What Is a Drug?
When you think of drugs, you may automatically think of marijuana, heroin, or methamphetamines, but these are only a few. Essentially, drugs are defined as any kind of chemical that affects your brain and the way your body functions. By this definition, you can see how alcohol is a drug, and so are chemicals like caffeine, nicotine, and aspirin. Some drugs, when used properly, are not dangerous, such as caffeine or aspirin. Others are unsafe in any dosage, such as nicotine, while alcohol falls somewhere in between.

How Does Alcohol Affect Your Brain?
When you drink alcohol, your brain’s reward center responds by releasing dopamine, making you feel good. In fact, you may even have a sense of euphoria. However, alcohol is actually a depressant. After you get that dopamine release and after your inhibitions have been suppressed, it will actually make you feel tired, slow, and can make you moody and irritable. After using alcohol regularly for long enough, you will also build a tolerance for it, so you’ll need to drink more and more to get that same dopamine release and that euphoric feeling that you once got from only one or two drinks.
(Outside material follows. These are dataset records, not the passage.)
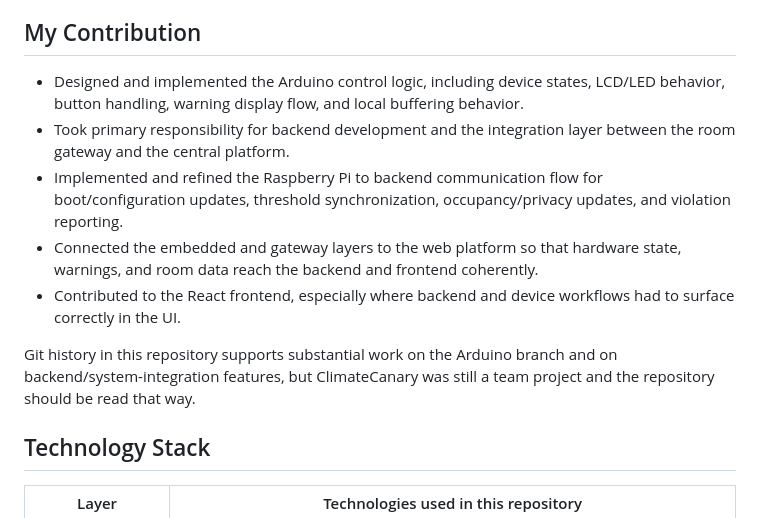
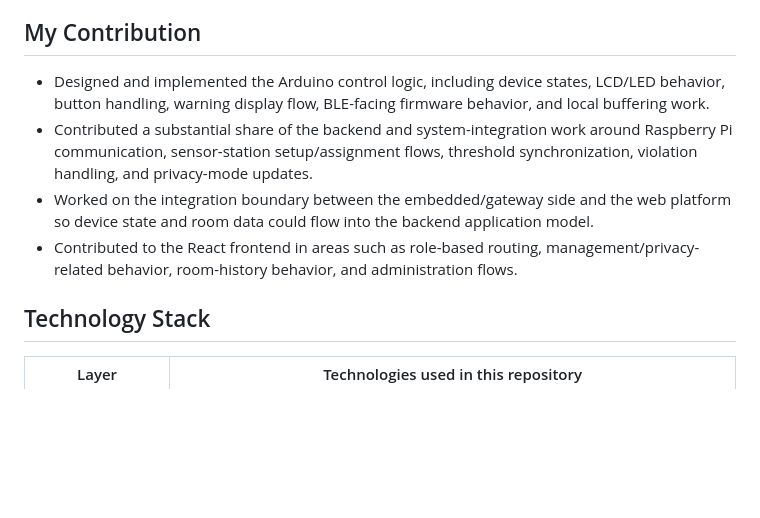
Before and after one commit to adriano-paganini/ClimateCanary, a Markdown page: README.md, the part around the change. Drawn GitHub-style; blank space fills up the shorter version.

Commit message:
tightened the scope of my contributions of the project, to exclude merge-commits

```diff
--- a/README.md
+++ b/README.md
@@ -109,13 +109,10 @@ flowchart LR
 
 ## My Contribution
 
-- Designed and implemented the Arduino control logic, including device states, LCD/LED behavior, button handling, warning display flow, and local buffering behavior.
-- Took primary responsibility for backend development and the integration layer between the room gateway and the central platform.
-- Implemented and refined the Raspberry Pi to backend communication flow for boot/configuration updates, threshold synchronization, occupancy/privacy updates, and violation reporting.
-- Connected the embedded and gateway layers to the web platform so that hardware state, warnings, and room data reach the backend and frontend coherently.
-- Contributed to the React frontend, especially where backend and device workflows had to surface correctly in the UI.
-
-Git history in this repository supports substantial work on the Arduino branch and on backend/system-integration features, but ClimateCanary was still a team project and the repository should be read that way.
+- Designed and implemented the Arduino control logic, including device states, LCD/LED behavior, button handling, warning display flow, BLE-facing firmware behavior, and local buffering work.
+- Contributed a substantial share of the backend and system-integration work around Raspberry Pi communication, sensor-station setup/assignment flows, threshold synchronization, violation handling, and privacy-mode updates.
+- Worked on the integration boundary between the embedded/gateway side and the web platform so device state and room data could flow into the backend application model.
+- Contributed to the React frontend in areas such as role-based routing, management/privacy-related behavior, room-history behavior, and administration flows.
 
 ## Technology Stack
 
```
Also changed, not shown: docs/portfolio-summary.md (+4 -4 lines).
How Does Alcohol Affect Your Body?
Like most drugs, alcohol won’t immediately have a negative effect on your body, and if you maintain good moderation and don’t drink regularly, you may never notice any detrimental effects to your physical health. However, alcohol is a diuretic, and it makes your liver work overtime. Overuse of alcohol can result in an enlarged liver, liver and/or kidney failure, shrinking in the frontal lobe of your brain, pain in your pancreas, vision problems, and more.

Getting Treatment for Addiction
All too often, people think that they can just quit drinking whenever they want. However, if you have a physical dependence on alcohol, this can result in severe and painful withdrawal symptoms. Not only that, but people who have a physical dependence on alcohol almost always have a psychological dependence on it, as well. Thus, quitting cold turkey is not always a great idea, but getting addiction counseling and rehabilitative treatment may help even those who have given up all hope of ever quitting and getting their lives back under control.

If you have a problem with alcohol, the answer may not be as simple as putting down the liquor. There’s no shame in asking for help and getting the care and assistance you need to get healthy again. Reach out for help to one of The Care Centers’ rehab facilities near you today.

Tags: Substance Rehab